**THE TASK**.
A single figure is required: the number of lines below in which the word "rows" occurs.

- - - - - - -

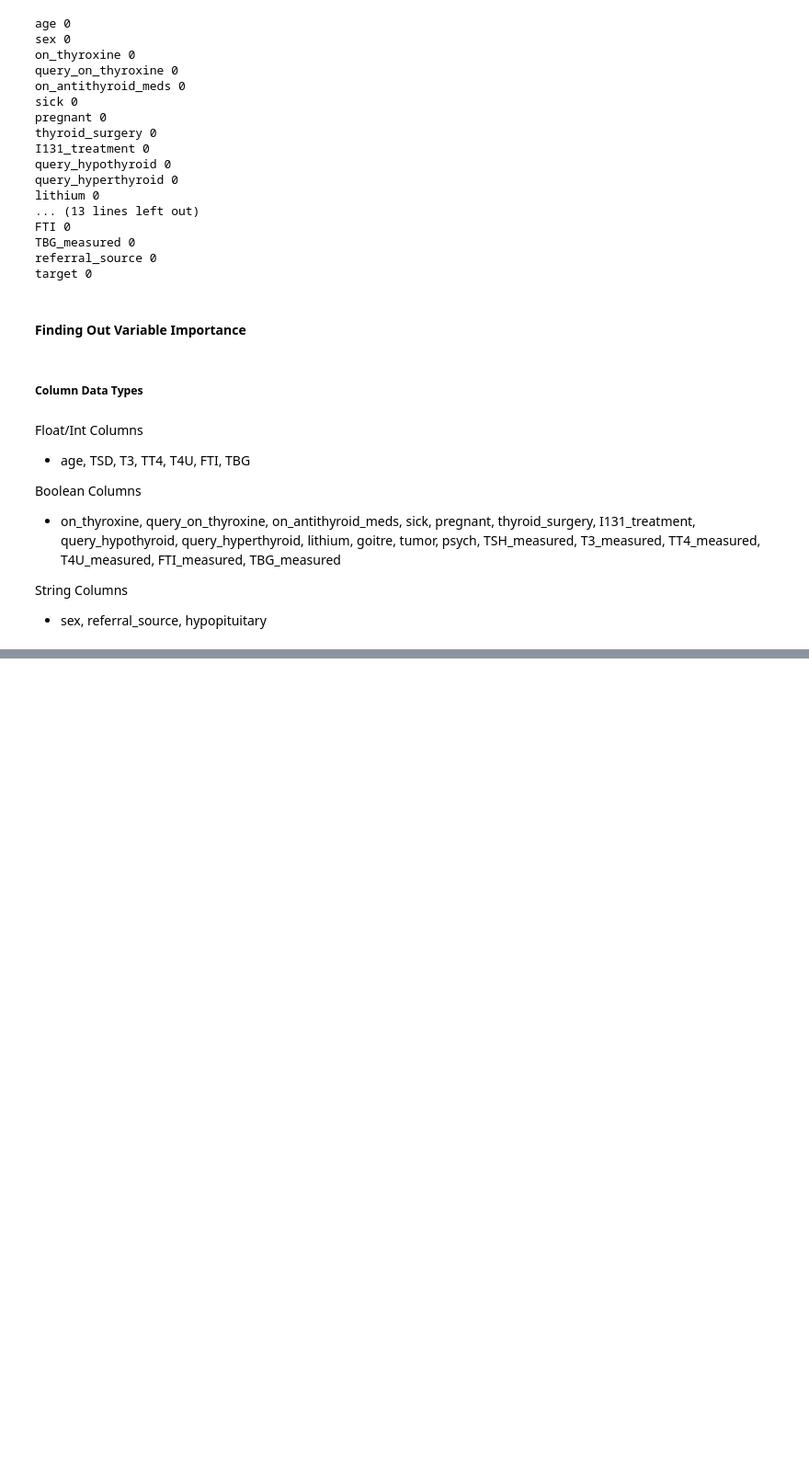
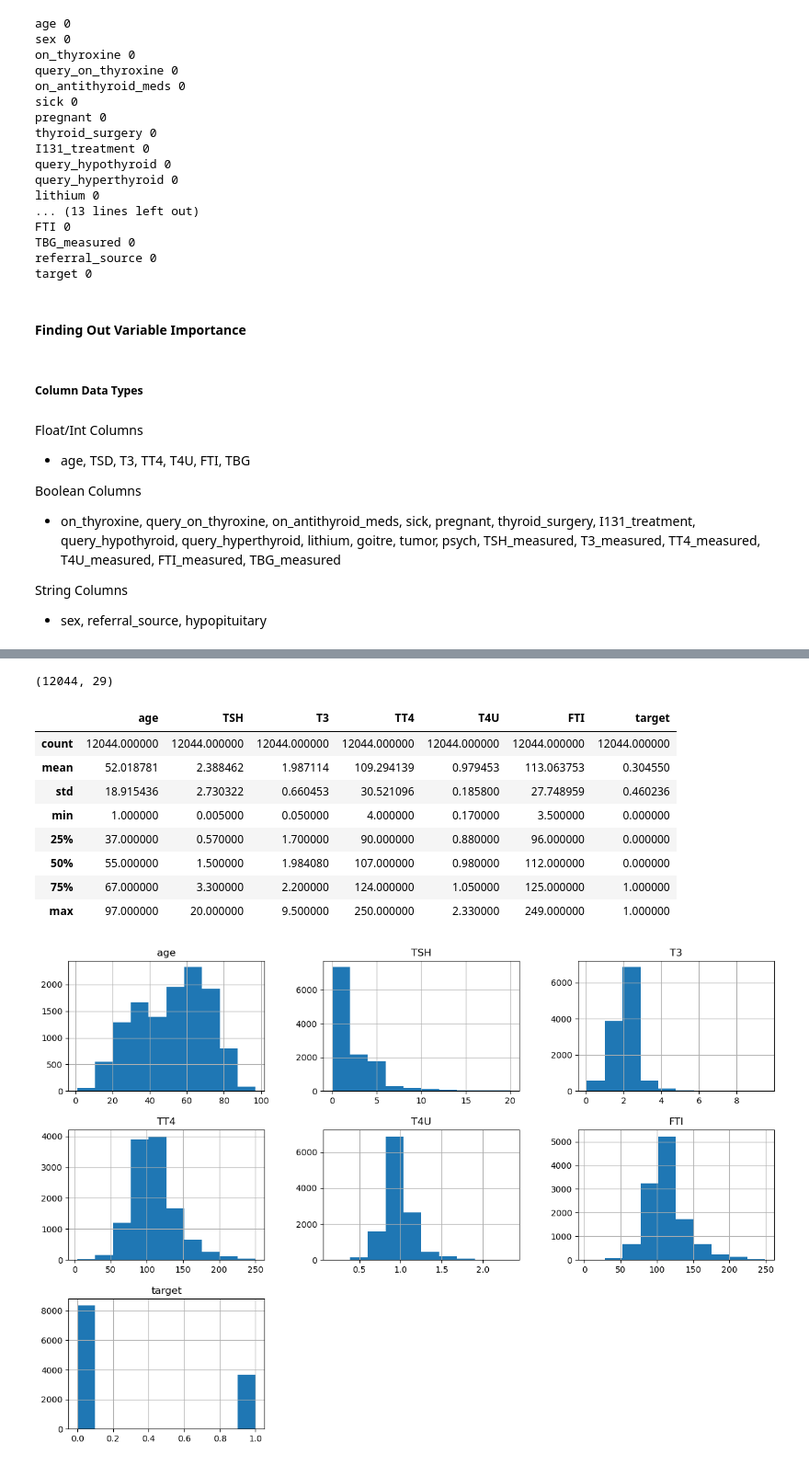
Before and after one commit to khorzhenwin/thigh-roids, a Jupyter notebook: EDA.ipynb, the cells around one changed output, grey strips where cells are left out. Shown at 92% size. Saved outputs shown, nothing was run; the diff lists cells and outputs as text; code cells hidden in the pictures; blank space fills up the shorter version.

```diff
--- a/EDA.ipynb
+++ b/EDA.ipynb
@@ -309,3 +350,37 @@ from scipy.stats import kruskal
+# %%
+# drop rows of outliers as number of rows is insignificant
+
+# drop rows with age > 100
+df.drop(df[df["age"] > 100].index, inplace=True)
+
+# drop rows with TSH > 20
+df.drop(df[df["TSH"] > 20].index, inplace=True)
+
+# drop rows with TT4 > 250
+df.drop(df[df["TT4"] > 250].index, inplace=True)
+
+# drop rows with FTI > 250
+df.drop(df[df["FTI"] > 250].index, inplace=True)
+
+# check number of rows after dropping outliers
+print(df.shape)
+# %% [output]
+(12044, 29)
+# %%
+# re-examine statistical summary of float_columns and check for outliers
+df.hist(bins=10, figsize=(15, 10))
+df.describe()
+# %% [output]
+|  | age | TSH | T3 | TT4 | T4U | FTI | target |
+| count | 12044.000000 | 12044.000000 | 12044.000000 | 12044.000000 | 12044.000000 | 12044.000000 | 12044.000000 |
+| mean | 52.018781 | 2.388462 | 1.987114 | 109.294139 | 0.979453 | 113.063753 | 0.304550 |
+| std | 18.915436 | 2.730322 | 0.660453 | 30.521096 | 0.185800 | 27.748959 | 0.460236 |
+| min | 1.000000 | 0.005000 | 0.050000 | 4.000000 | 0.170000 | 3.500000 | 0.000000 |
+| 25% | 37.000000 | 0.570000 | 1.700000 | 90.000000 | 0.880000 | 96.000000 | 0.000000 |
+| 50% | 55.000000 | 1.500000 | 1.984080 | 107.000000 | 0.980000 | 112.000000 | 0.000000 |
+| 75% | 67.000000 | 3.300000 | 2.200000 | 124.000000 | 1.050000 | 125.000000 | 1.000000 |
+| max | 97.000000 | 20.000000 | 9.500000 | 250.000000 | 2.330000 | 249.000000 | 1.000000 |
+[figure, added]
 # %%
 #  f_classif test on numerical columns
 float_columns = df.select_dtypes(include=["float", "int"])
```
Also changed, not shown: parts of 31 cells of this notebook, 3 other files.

- - - - - - -

**RESPONSE**.
6